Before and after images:
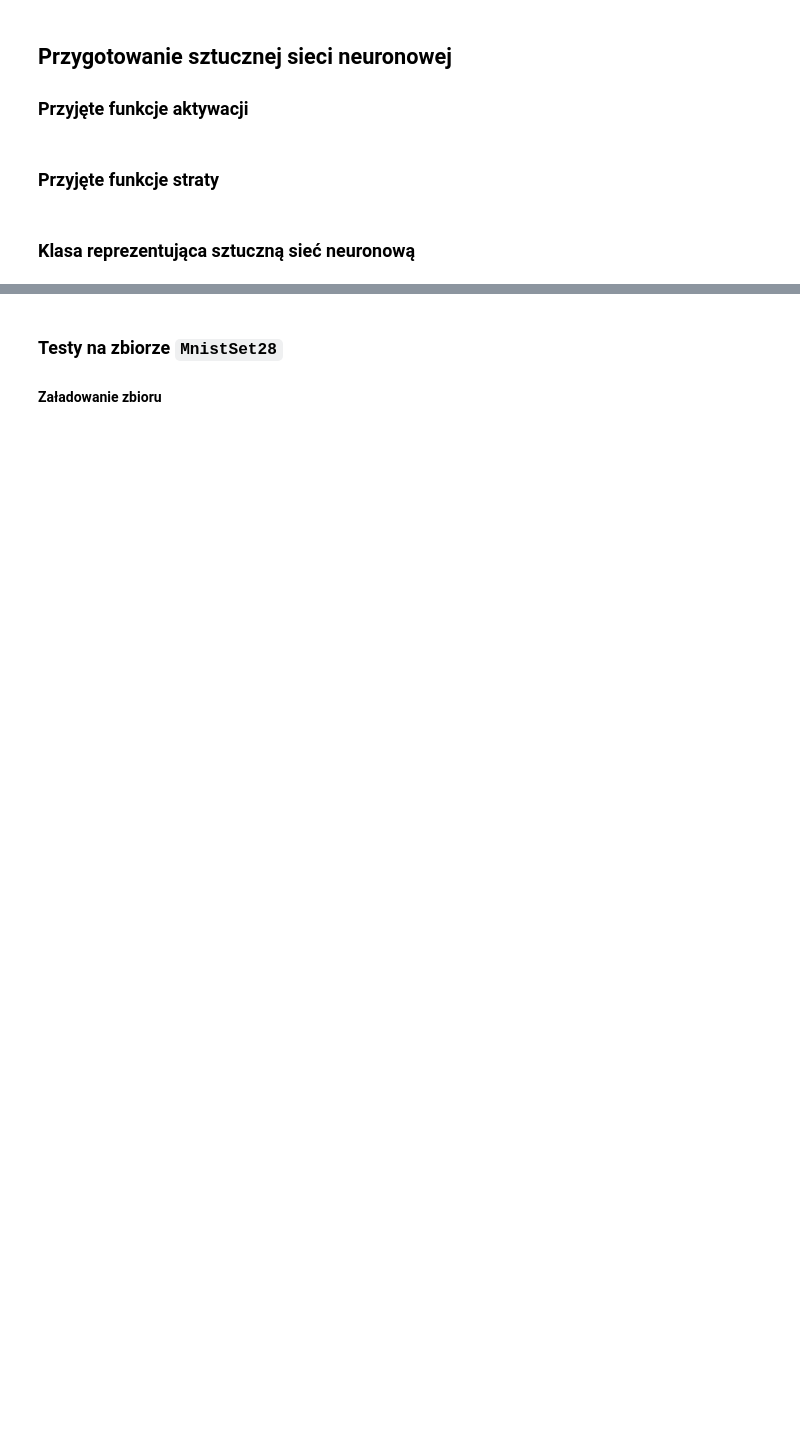
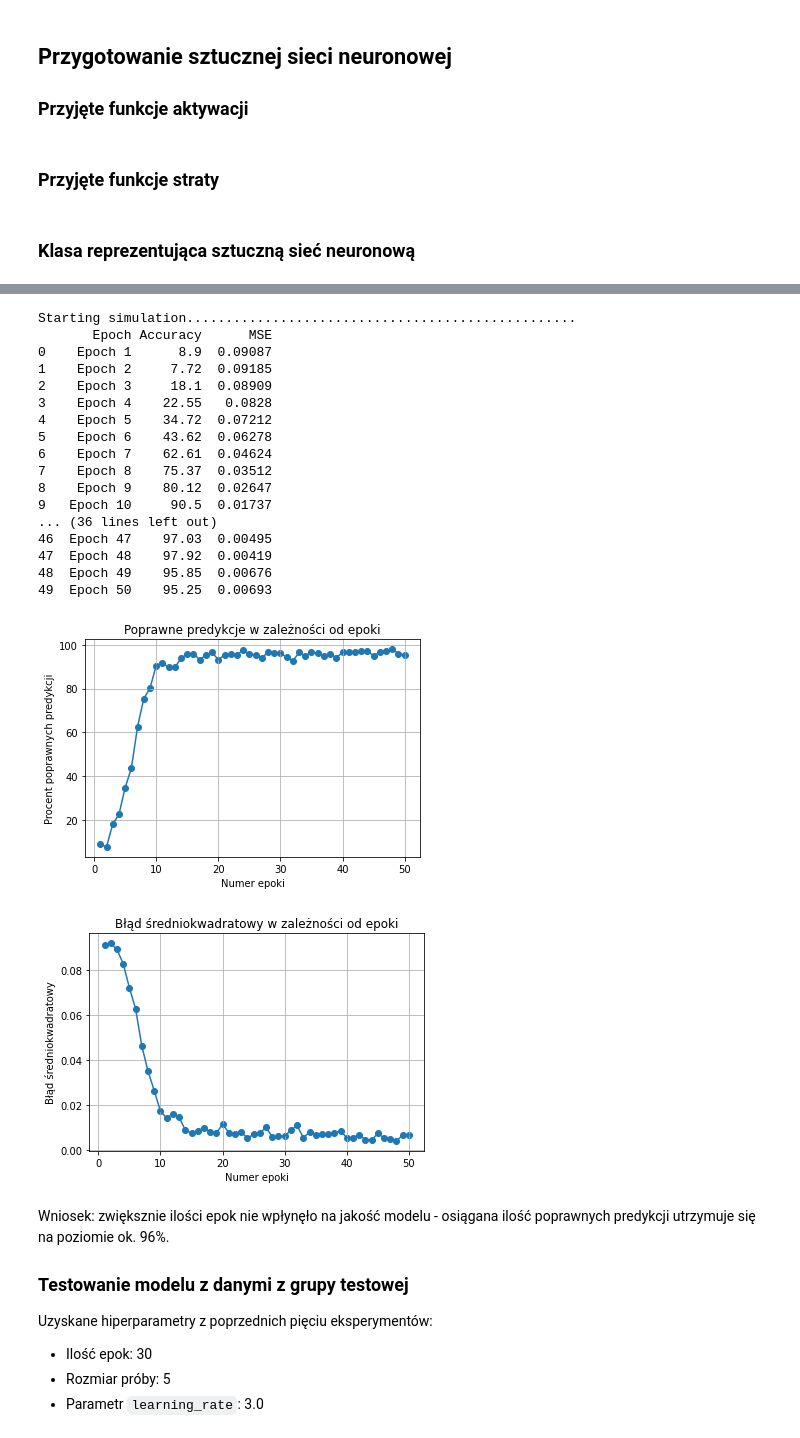
Before and after one commit to brusmichal/neural_network, a Jupyter notebook: neural_network/NeuralNetwork_Brus_Mazurkiewicz.ipynb, the cells around one changed output, grey strips where cells are left out. Cells and saved outputs as stored; diff of their text form; code cells hidden in the pictures; blank space fills up the shorter version.

```diff
--- a/neural_network/NeuralNetwork_Brus_Mazurkiewicz.ipynb
+++ b/neural_network/NeuralNetwork_Brus_Mazurkiewicz.ipynb
@@ -255,5 +307,33 @@ Epoch 30/30     -> valid_accuracy=95.25%, accuracy=99.41%, mse=0.00117
+# %%
+simulation(network_layers=[64, 16, 16, 10], epochs=50, mini_batch_size=5, learning_rate=3.0)
+# %% [output]
+Starting simulation..................................................
+       Epoch Accuracy      MSE
+0    Epoch 1      8.9  0.09087
+1    Epoch 2     7.72  0.09185
+2    Epoch 3     18.1  0.08909
+3    Epoch 4    22.55   0.0828
+4    Epoch 5    34.72  0.07212
+5    Epoch 6    43.62  0.06278
+6    Epoch 7    62.61  0.04624
+7    Epoch 8    75.37  0.03512
+8    Epoch 9    80.12  0.02647
+9   Epoch 10     90.5  0.01737
+... (36 lines left out)
+46  Epoch 47    97.03  0.00495
+47  Epoch 48    97.92  0.00419
+48  Epoch 49    95.85  0.00676
+49  Epoch 50    95.25  0.00693
+[figure, added]
+[figure, added]
 # %% [markdown]
-### Testy na zbiorze `MnistSet28`
+Wniosek: zwiększnie ilości epok nie wpłynęło na jakość modelu - osiągana ilość poprawnych predykcji utrzymuje się na poziomie ok. 96%.
 
-#### Załadowanie zbioru
+### Testowanie modelu z danymi z grupy testowej
+
+Uzyskane hiperparametry z poprzednich pięciu eksperymentów:
+
+* Ilość epok: 30
+* Rozmiar próby: 5
+* Parametr `learning_rate`: 3.0
 # %%
```
Also changed, not shown: parts of 22 cells of this notebook.
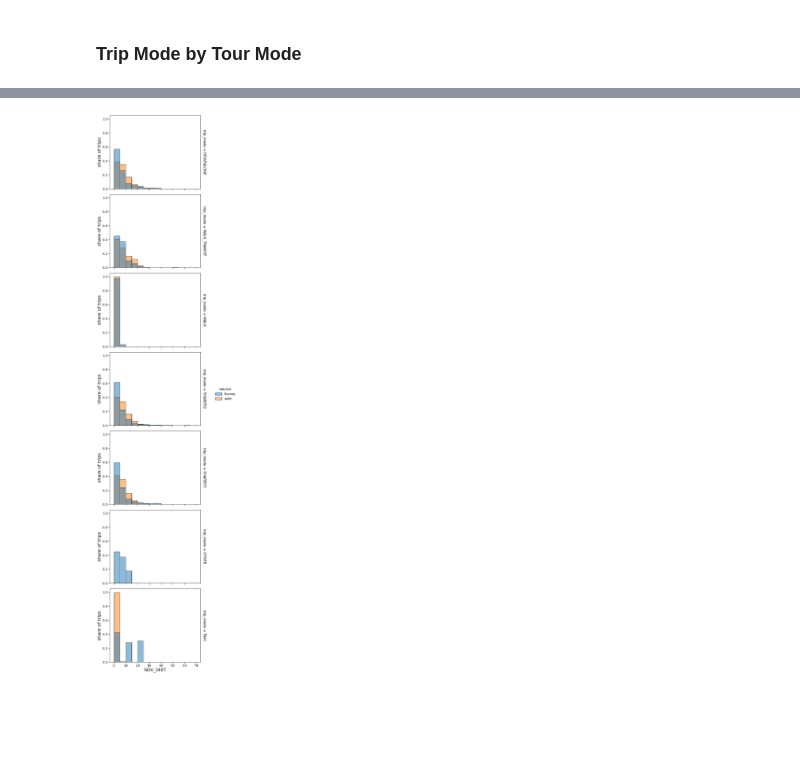
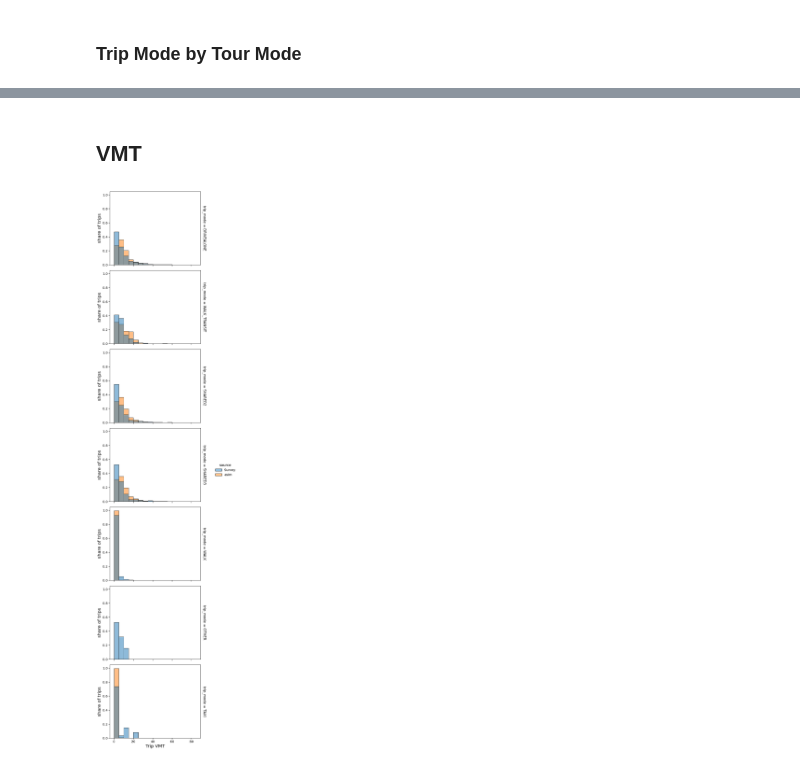
Before and after one commit to SANDAG/ABM, a Jupyter notebook: src/asim_cross_border/notebooks/cross_border_summary_calibrate.ipynb, the cells around one changed output, grey strips where cells are left out. Drawn from its saved outputs; the diff is of its cells as text; code cells hidden in the pictures; blank space fills up the shorter version.

```diff
--- a/src/asim_cross_border/notebooks/cross_border_summary_calibrate.ipynb
+++ b/src/asim_cross_border/notebooks/cross_border_summary_calibrate.ipynb
@@ -1223,21 +1209,32 @@ writer.save()
 writer.close()
 # %% [markdown]
 <!-- ### Trip Distance by Trip Mode -->
+# %%
+asim_uniq_trip_ods = asim_trips[['orig_taz', 'dest_taz']].drop_duplicates()
+asim_uniq_trip_ods['sov_dist'] = skims['SOV_NT_M_DIST__EA'][asim_uniq_trip_ods['orig_taz'].values - 1, asim_uniq_trip_ods['dest_taz'].values - 1]
+
+Survey_uniq_trip_ods = Survey_trips[['orig_taz', 'dest_taz']].drop_duplicates()
+Survey_uniq_trip_ods['sov_dist'] = skims['SOV_NT_M_DIST__EA'][Survey_uniq_trip_ods['orig_taz'].values - 1, Survey_uniq_trip_ods['dest_taz'].values - 1]
+
+asim_trips_w_dist = asim_trips.merge(asim_uniq_trip_ods, left_on=['orig_taz', 'dest_taz'], right_on=['orig_taz','dest_taz'])
+Survey_trips_w_dist = Survey_trips.merge(Survey_uniq_trip_ods, left_on=['orig_taz','dest_taz'], right_on=['orig_taz','dest_taz'])
 # %%
 asim_trips_w_dist['sample_rate'] = 1
+# %% [markdown]
+## VMT
 # %%
 trip_dist_by_mode = pd.concat(
     (asim_trips_w_dist[['trip_mode','sov_dist','source','sample_rate']], Survey_trips_w_dist[['trip_mode','sov_dist','source','sample_rate']]), names=['asim','Survey'])
 # trip_dist_by_mode = trip_dist_by_mode[trip_dist_by_mode.trip_mode == 'WALK']
 for src in ['asim','Survey']:
     for mode in trip_dist_by_mode.trip_mode.unique():
         trip_dist_by_mode.loc[(trip_dist_by_mode.source == src) &(trip_dist_by_mode.trip_mode == mode) ,'sample_rate_mode'] = trip_dist_by_mode[(trip_dist_by_mode.source == src) &(trip_dist_by_mode.trip_mode == mode)].sample_rate/trip_dist_by_mode[(trip_dist_by_mode.source == src) &(trip_dist_by_mode.trip_mode == mode)].sample_rate.sum()
 trip_dist_by_mode = trip_dist_by_mode.reset_index()
 with sns.plotting_context("notebook",font_scale=1.3):
     g = sns.displot(
         data=trip_dist_by_mode.sort_values('source'), x='sov_dist', row='trip_mode',hue='source',
         kind='hist', binwidth = 5,fill=True, aspect=1.5, common_norm=False,weights =trip_dist_by_mode.sort_values('source').sample_rate_mode,
         facet_kws={'sharex': True, 'sharey': True, 'despine':False, 'margin_titles':True})
-    g.set_axis_labels("SOV_DIST", "share of trips", fontsize=20)
+    g.set_axis_labels("Trip VMT", "share of trips", fontsize=20)
 # %% [output]
-[figure, old version]
+[figure, new version]
```
Also changed, not shown: parts of 17 cells of this notebook.
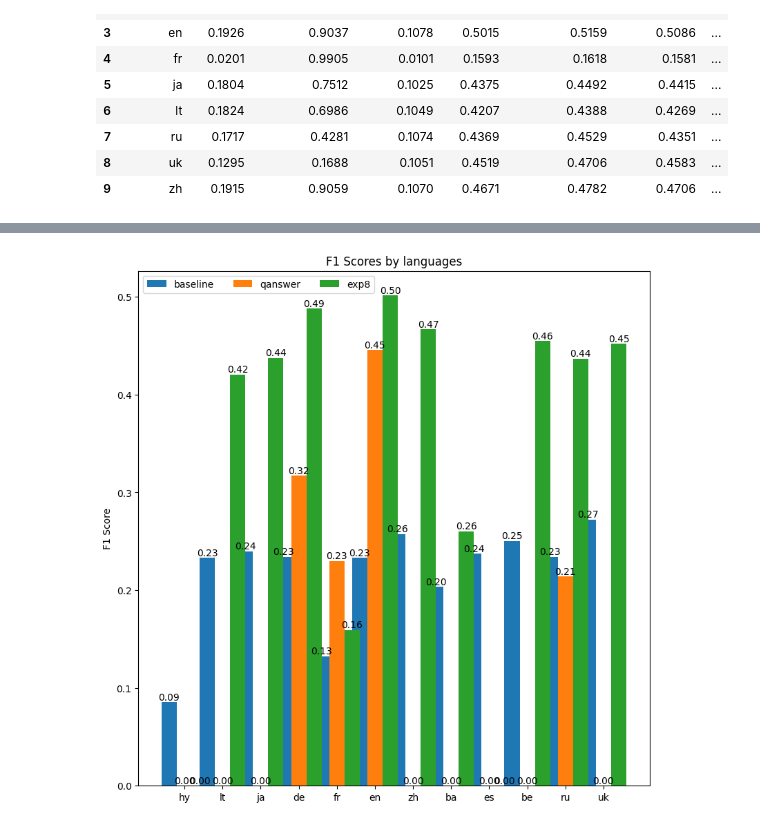
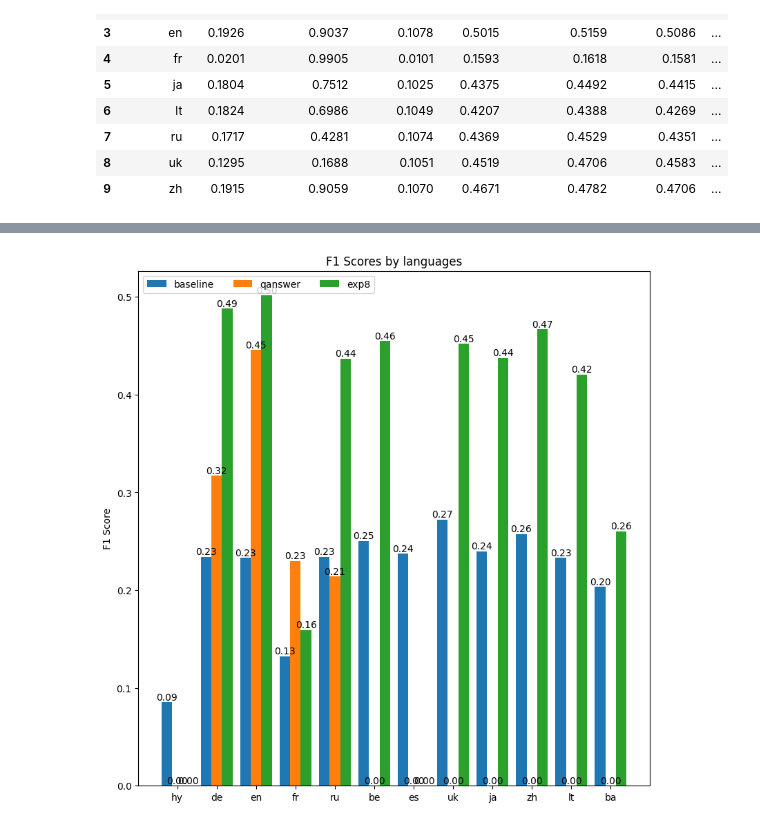
Before and after one commit to dice-group/MST5, a Jupyter notebook: notebooks/eval_results.ipynb, the cells around one changed output, grey strips where cells are left out. Cells and saved outputs as stored; diff of their text form; code cells hidden in the pictures.

```diff
--- a/notebooks/eval_results.ipynb
+++ b/notebooks/eval_results.ipynb
@@ -904,8 +922,8 @@ plot({
 # %%
 plot({
     "baseline": baseline,
     "qanswer": qanswer,
     "exp8": exp8
-})
+}, x_distance=1.5)
 # %% [output]
-[figure, old version]
+[figure, new version]
```
Also changed, not shown: parts of 25 cells of this notebook.
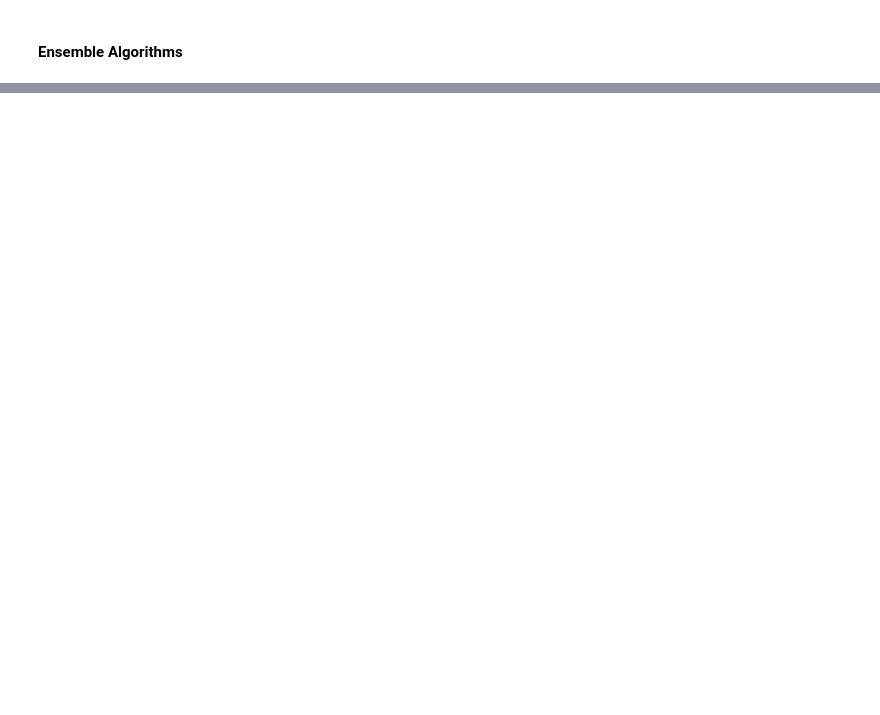
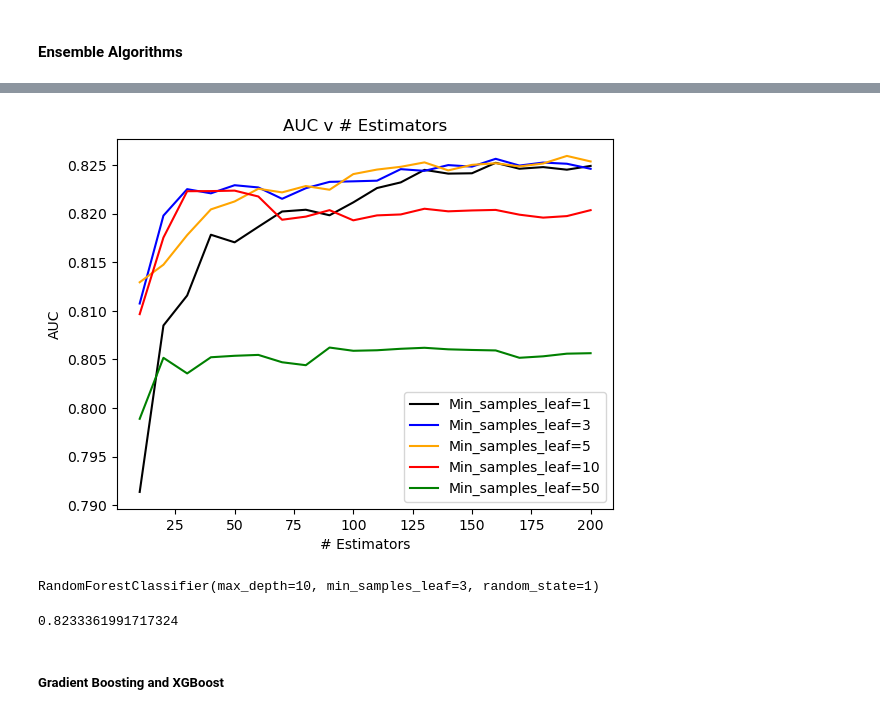
Before and after one commit to abhijitchak103/ml-zoomcamp, a Jupyter notebook: week-6/Week-6.ipynb, the cells around one changed output, grey strips where cells are left out. Saved outputs shown, nothing was run; the diff lists cells and outputs as text; code cells hidden in the pictures; blank space fills up the shorter version.

```diff
--- a/week-6/Week-6.ipynb
+++ b/week-6/Week-6.ipynb
@@ -657,0 +742,21 @@ sns.heatmap(df_scores_pivot, annot=True, fmt = '.3f')
+# %%
+max_depth = 10
+# %%
+scores = []
+
+
+for l in [1, 3, 5, 10, 50]:
+    for n in range(10, 201, 10):
+        rf = RandomForestClassifier(n_estimators=n,
+                                    max_depth=max_depth,
+                                    min_samples_leaf=l,
+                                    random_state=1)
+        rf.fit(X_train, y_train)
+
+        y_pred = rf.predict_proba(X_val)[:,1]
+        auc = roc_auc_score(y_val, y_pred)
+
+        scores.append([l, n, auc])
+# %%
+df_rf_scores = pd.DataFrame(scores, columns=['min_samples_leaf', 'n_estimators', 'auc'])
+df_rf_scores.head()
@@ -657,0 +770,15 @@ sns.heatmap(df_scores_pivot, annot=True, fmt = '.3f')
+# %%
+colors = ['black', 'blue', 'orange', 'red', 'green']
+min_samples_leaf_values = [1, 3, 5, 10, 50]
+
+for l, color in zip(min_samples_leaf_values, colors):
+    df_subset = df_rf_scores[df_rf_scores.min_samples_leaf == l]
+    plt.plot(df_subset.n_estimators, df_subset.auc, color=color, label=f"Min_samples_leaf={l}")
+
+plt.xlabel("# Estimators")
+plt.ylabel("AUC")
+plt.title("AUC v # Estimators")
+plt.legend()
+plt.show()
+# %% [output]
+[figure, added]
@@ -657,0 +787,15 @@ sns.heatmap(df_scores_pivot, annot=True, fmt = '.3f')
+# %%
+rf = RandomForestClassifier(n_estimators=100,
+                            min_samples_leaf=min_samples_leaf,
+                            max_depth=max_depth,
+                            random_state=1)
+rf.fit(X_train, y_train)
+# %% [output]
+RandomForestClassifier(max_depth=10, min_samples_leaf=3, random_state=1)
+# %%
+y_pred = rf.predict_proba(X_val)[:,1]
+roc_auc_score(y_val, y_pred)
+# %% [output]
+0.8233361991717324
+# %% [markdown]
+##### Gradient Boosting and XGBoost
```
Also changed, not shown: parts of 95 cells of this notebook.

**Work order:** Return, from the entries, each line that holds "writer".

**Reply to the task:**
@@ -1223,21 +1209,32 @@ writer.save()
 writer.close()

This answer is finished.